The final telemetry data was received on April 5, 2024 from PI9CAM and revealed that the satellite had achieved a remarkable milestone: AO-109 had set a new Fox-1 program record for processor uptime. This information was gathered by Alan Biddle, WA4SCA, who has meticulously monitored telemetry reports on a daily basis and calculated the duration of each reset, allowing for precise correlation of telemetry frames with UTC time.

The Fox satellites are designed to undergo onboard computer resets triggered by factors like radiation exposure and low battery voltage. Time on these satellites is measured by counting resets plus the duration since the last reset. It is common for the Fox satellites to reset every few days or weeks, especially when passing over the South Atlantic Anomaly. However, the processor on AO-109 ran continuously from September 2023 until at least April 5, 2024, accumulating over 18 million seconds of uptime—far surpassing any other Fox satellite.

Among its key payloads was the RadFx-2 experiment, a collaboration with Vanderbilt University, aimed at studying the effects of space radiation on specific SRAM types.

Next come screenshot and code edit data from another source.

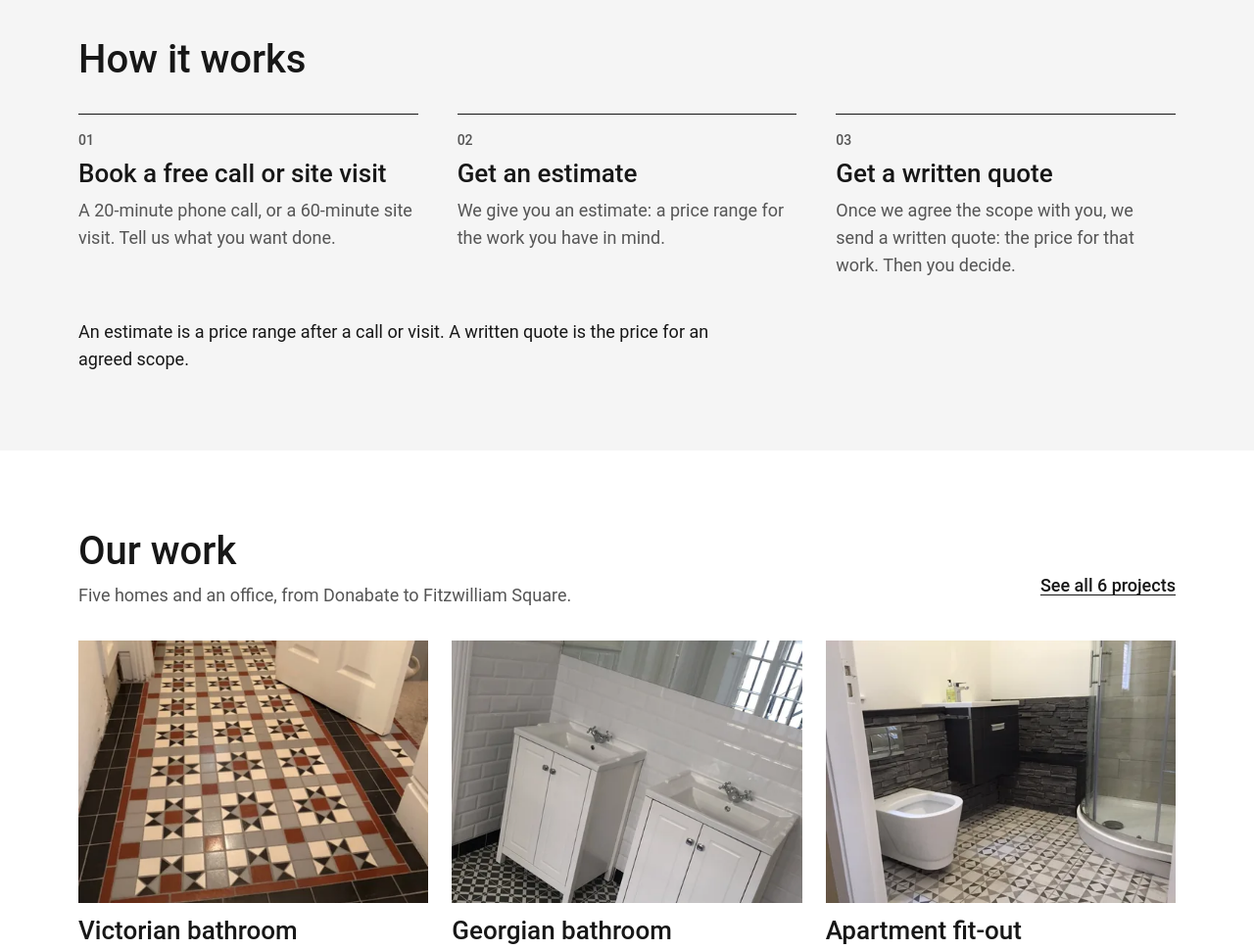
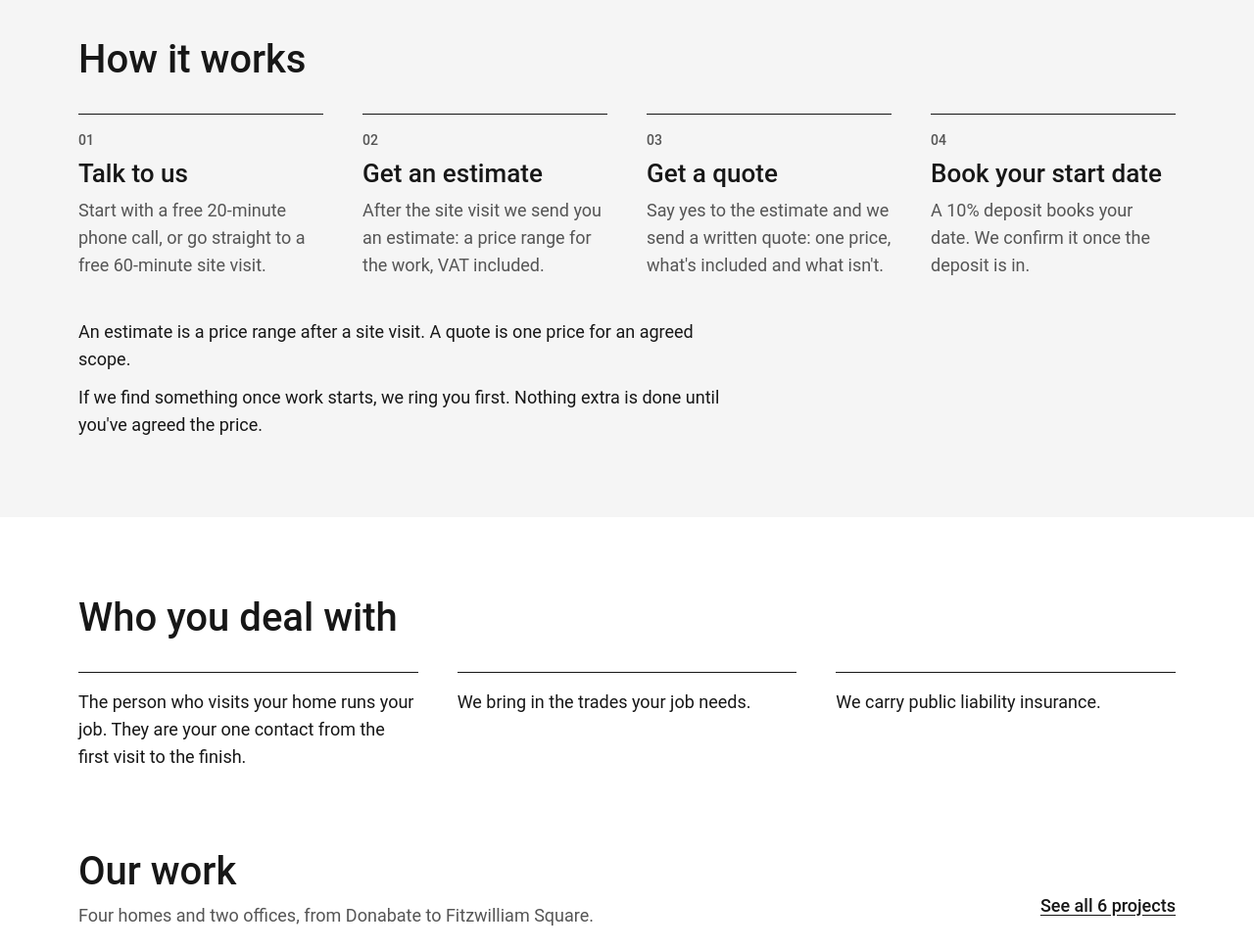
Before and after one commit to chris-88/q3-website, an Astro site: page / in a window 1280 px wide. Shown: the part 1440-2410 px from the top of the page at 98% size. Built offline with nearby package versions, Linux system fonts and the light colour scheme; Astro itself is replaced by a stand-in of ours.

Commit message:
feat(copy): one contact, four steps to a start date and who you deal with on the home page
Co-Authored-By: Claude Opus 5.5 <noreply@anthropic.com>
Claude-Session: https://claude.ai/code/session_01GDMogQ6xMxQyR5nM6bvxKe

```diff
--- a/src/pages/index.astro
+++ b/src/pages/index.astro
@@ -18,7 +18,7 @@ const previewProjects = pick(['castleknock', 'fitzwilliam-bathroom', 'adelaide']
 
 const services = [
   ['Kitchens', 'We strip out the old kitchen, then plumb, wire, tile and fit the new one.'],
-  ['Bathrooms', 'Strip out, plumbing, tiling and fitting, by one team.'],
+  ['Bathrooms', 'Strip out, plumbing, tiling and fitting, with one person running the job.'],
   ['Several rooms', 'Work across two or more rooms, planned as one job.'],
   ['Whole-home renovations', 'Every room and every trade, run as one project.'],
   ['Extensions', 'More room, built onto the house you have.'],
@@ -28,21 +28,31 @@ const services = [
 
 const steps = [
   [
-    'Book a free call or site visit',
-    'A 20-minute phone call, or a 60-minute site visit. Tell us what you want done.',
+    'Talk to us',
+    'Start with a free 20-minute phone call, or go straight to a free 60-minute site visit.',
   ],
-  ['Get an estimate', 'We give you an estimate: a price range for the work you have in mind.'],
   [
-    'Get a written quote',
-    'Once we agree the scope with you, we send a written quote: the price for that work. Then you decide.',
+    'Get an estimate',
+    'After the site visit we send you an estimate: a price range for the work, VAT included.',
   ],
+  [
+    'Get a quote',
+    "Say yes to the estimate and we send a written quote: one price, what's included and what isn't.",
+  ],
+  ['Book your start date', 'A 10% deposit books your date. We confirm it once the deposit is in.'],
+] as const
+
+const dealWith = [
+  'The person who visits your home runs your job. They are your one contact from the first visit to the finish.',
+  'We bring in the trades your job needs.',
+  'We carry public liability insurance.',
 ] as const
 ---
 
 <Base
   title="Q3 Interiors | Renovations and fit-outs"
   fullTitle
-  description="Kitchens, bathrooms, extensions and whole-home renovations, done by one team across the trades. Start with a free 20-minute call or a free 60-minute site visit."
+  description="Kitchens, bathrooms, extensions and whole-home renovations, with one person running your job from the first visit to the finish. Start with a free 20-minute call or a free 60-minute site visit."
 >
   <section class="mx-auto max-w-page px-6 pt-8 pb-12 md:px-10 md:pt-16 md:pb-20">
     <div class="grid gap-10 md:grid-cols-2 md:gap-12 lg:gap-16">
@@ -52,7 +62,7 @@ const steps = [
           Construction. Without the complications.
         </h1>
         <p class="max-w-prose text-body text-muted">
-          We line up the plumber, the electrician and the tiler. You talk to one team.
+          We line up the plumber, the electrician and the tiler. You talk to one person.
         </p>
         <div id="book" class="scroll-mt-6">
           <h2 class="sr-only">Book a free call or site visit</h2>
@@ -71,8 +81,8 @@ const steps = [
             What we do
           </h2>
           <p class="max-w-prose text-muted">
-            One team across the trades. We plan the work and line up the people to do it. You deal
-            with us, not with each trade.
+            We plan the work and bring in the trades it needs. You deal with one person, not with
+            each trade.
           </p>
         </div>
         <ul class="grid gap-x-10 sm:grid-cols-2">
@@ -92,7 +102,7 @@ const steps = [
       <h2 id="how-it-works" class="mb-8 text-section font-medium">
         How it works
       </h2>
-      <ol class="grid gap-8 md:grid-cols-3 md:gap-10">
+      <ol class="grid gap-8 sm:grid-cols-2 sm:gap-10 lg:grid-cols-4">
         {steps.map(([title, line], i) => (
           <li class="flex flex-col gap-2 border-t border-ink pt-4">
             <span class="text-sm font-medium text-muted" aria-hidden="true">
@@ -103,10 +113,28 @@ const steps = [
           </li>
         ))}
       </ol>
-      <p class="mt-10 max-w-prose text-ink">
-        An estimate is a price range after a call or visit. A written quote is the price for an
-        agreed scope.
-      </p>
+      <div class="mt-10 flex max-w-prose flex-col gap-3 text-ink">
+        <p>
+          An estimate is a price range after a site visit. A quote is one price for an agreed scope.
+        </p>
+        <p>
+          If we find something once work starts, we ring you first. Nothing extra is done until
+          you've agreed the price.
+        </p>
+      </div>
+    </div>
+  </section>
+
+  <section aria-labelledby="who">
+    <div class="mx-auto max-w-page px-6 pt-12 md:px-10 md:pt-20">
+      <h2 id="who" class="mb-8 text-section font-medium">
+        Who you deal with
+      </h2>
+      <ul class="grid gap-6 md:grid-cols-3 md:gap-10">
+        {dealWith.map((line) => (
+          <li class="border-t border-ink pt-4 text-ink">{line}</li>
+        ))}
+      </ul>
     </div>
   </section>
 
@@ -117,7 +145,7 @@ const steps = [
           <h2 id="our-work" class="text-section font-medium">
             Our work
           </h2>
-          <p class="text-muted">Five homes and an office, from Donabate to Fitzwilliam Square.</p>
+          <p class="text-muted">Four homes and two offices, from Donabate to Fitzwilliam Square.</p>
         </div>
         <a
           href="/our-work/"
```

Consistent with the Fox-1A design blueprint, AO-109 was equipped with a 2-meter whip antenna and a 70 cm whip antenna.

The linear transponder module developed for AO-109 also evolved into a program to equip other CubeSats with linear transponders. Evolutions of this transponder previously flew aboard HO-107 (HuskySat-1) and the next one is scheduled to fly aboard MESAT-1 later this year. AMSAT’s GOLF program will also carry this linear transponder module for VHF/UHF communications.

[ANS thanks AMSAT Operations and Engineering for the above information]


AO-73 FunCube telemetry 2024-04-16

Long time since capturing the AO-73 telemetry. Still very strong and easy to RX.